Although many gardeners select flat, level areas for vegetable gardening, many of the plants they love can grow well on slopes and hillsides. While some vegetables display characteristics that limit their growing options and make them unsuitable for hillside gardens, others thrive and flourish on sloped areas. Unlike some vines and groundcovers, vegetable plants require at least minimal terracing to form favorable planting areas. While the bottom of your slope may retain cool temperatures, the middle to upper portion provides adequate conditions for several types of vegetables.
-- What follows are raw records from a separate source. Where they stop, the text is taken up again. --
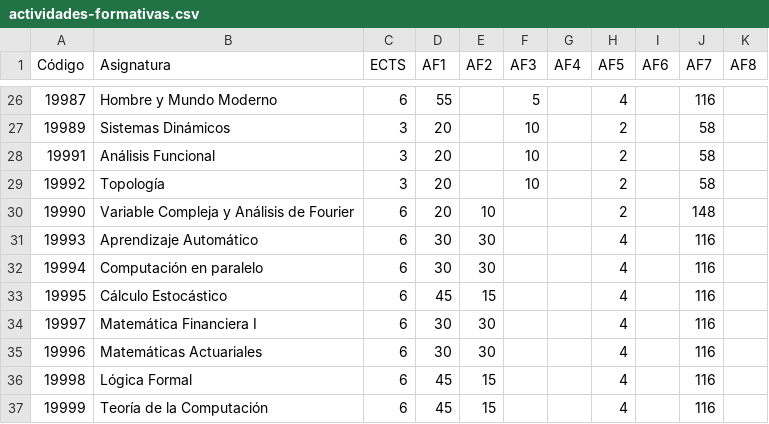
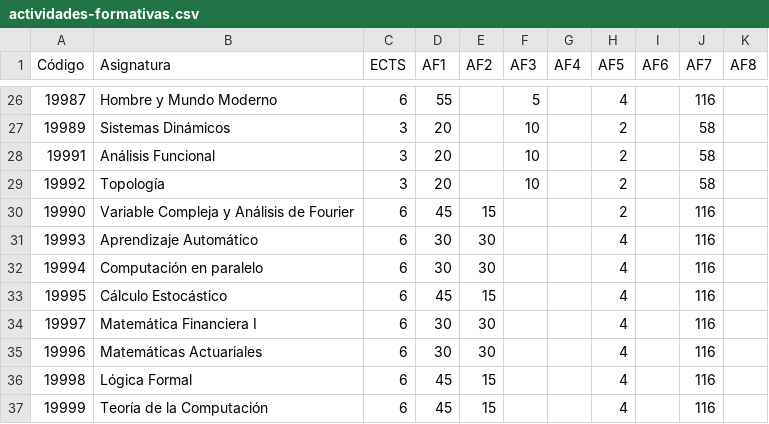
Before and after one commit to asalber/verifica-ingenieria-matematica, a CSV file: datos/actividades-formativas.csv, drawn as a sheet; only a part is shown, gaps mark what is left out.

```diff
--- a/datos/actividades-formativas.csv
+++ b/datos/actividades-formativas.csv
@@ -29,3 +29,3 @@ Código,Asignatura,ECTS,AF1,AF2,AF3,AF4,AF5,AF6,AF7,AF8
 19992,Topología,3,20,,10,,2,,58,
-19990,Variable Compleja y Análisis de Fourier,6,20,10,,,2,,148,
+19990,Variable Compleja y Análisis de Fourier,6,45,15,,,2,,116,
 19993,Aprendizaje Automático,6,30,30,,,4,,116,
```
Also changed, not shown: 18 other files.
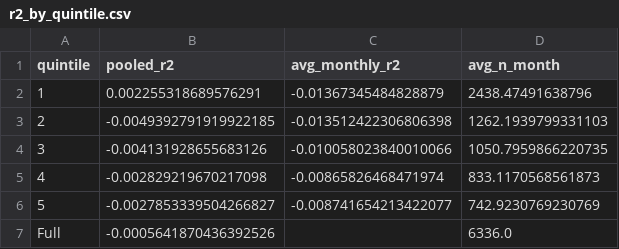
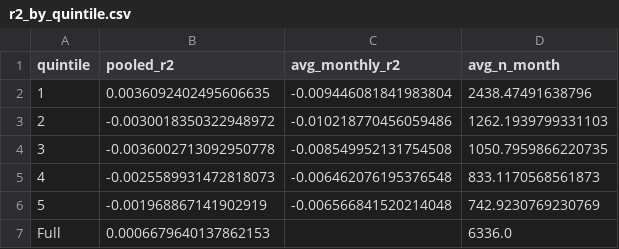
Before and after one commit to JoJoTeng/liquidity-ml, a CSV file: outputs/motivation/step3/dvol/r2_by_quintile.csv, drawn as a sheet.

```diff
--- a/outputs/motivation/step3/dvol/r2_by_quintile.csv
+++ b/outputs/motivation/step3/dvol/r2_by_quintile.csv
@@ -1,7 +1,7 @@
 quintile,pooled_r2,avg_monthly_r2,avg_n_month
-1,0.002255318689576291,-0.01367345484828879,2438.47491638796
-2,-0.0049392791919922185,-0.013512422306806398,1262.1939799331103
-3,-0.004131928655683126,-0.010058023840010066,1050.7959866220735
-4,-0.002829219670217098,-0.00865826468471974,833.1170568561873
-5,-0.0027853339504266827,-0.008741654213422077,742.9230769230769
-Full,-0.0005641870436392526,,6336.0
+1,0.0036092402495606635,-0.009446081841983804,2438.47491638796
+2,-0.0030018350322948972,-0.010218770456059486,1262.1939799331103
+3,-0.0036002713092950778,-0.008549952131754508,1050.7959866220735
+4,-0.0025589931472818073,-0.006462076195376548,833.1170568561873
+5,-0.001968867141902919,-0.006566841520214048,742.9230769230769
+Full,0.0006679640137862153,,6336.0
```
Also changed, not shown: 6 other files.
This salad staple comes in a variety of sizes, colors and shapes. The compact growth habit makes lettuce suitable for hillside areas. Plant bib lettuce, head lettuce and leaf lettuce late in the fall to enjoy fresh produce in the late spring. In areas with hard freezes, such as climates in Zone 4 and cooler, plant lettuce in the spring. Plant these small seeds under a fine layer of mulch to help hold in soil temperatures and adequate amounts of moisture. Keep the soil slightly moist, applying about 1 inch of water when the surface of the slope shows signs of dryness.
Carrots' strong, tapering roots help to hold the soil in place on hillsides and slopes, guarding against wind and soil erosion. Plant carrot seeds early in the spring, as soon as the soil thaws. Insert them ¼ inch below the surface of the soil. Thin the carrot seedlings about 2 to 3 inches apart. Allow at least 18 inches between each row of carrots in a hillside garden.
Small pepper plants thrive on warm, sunny slopes and hillsides. Plant these near the top of your hillside garden to ensure warm temperatures and full sunlight. Plant pepper seeds indoors, about six weeks before the last frost of the season. Transplant the seedlings into the hillside garden after the temperatures begin to stay above freezing. Plant those about 15 inches apart to allow sufficient space for future growth and airflow. Keep the soil slightly moist near the pepper plants' roots, applying about 1 inch of water each week.
A good choice for small locations and hillside gardens, radishes tolerate a variety of soil conditions and occasional periods of drought. Plant your radish seeds as soon as you can work the soil in the spring. Thin your radishes about 2 to 3 inches apart. During extended dry spells, apply enough water to dampen the soil around their roots.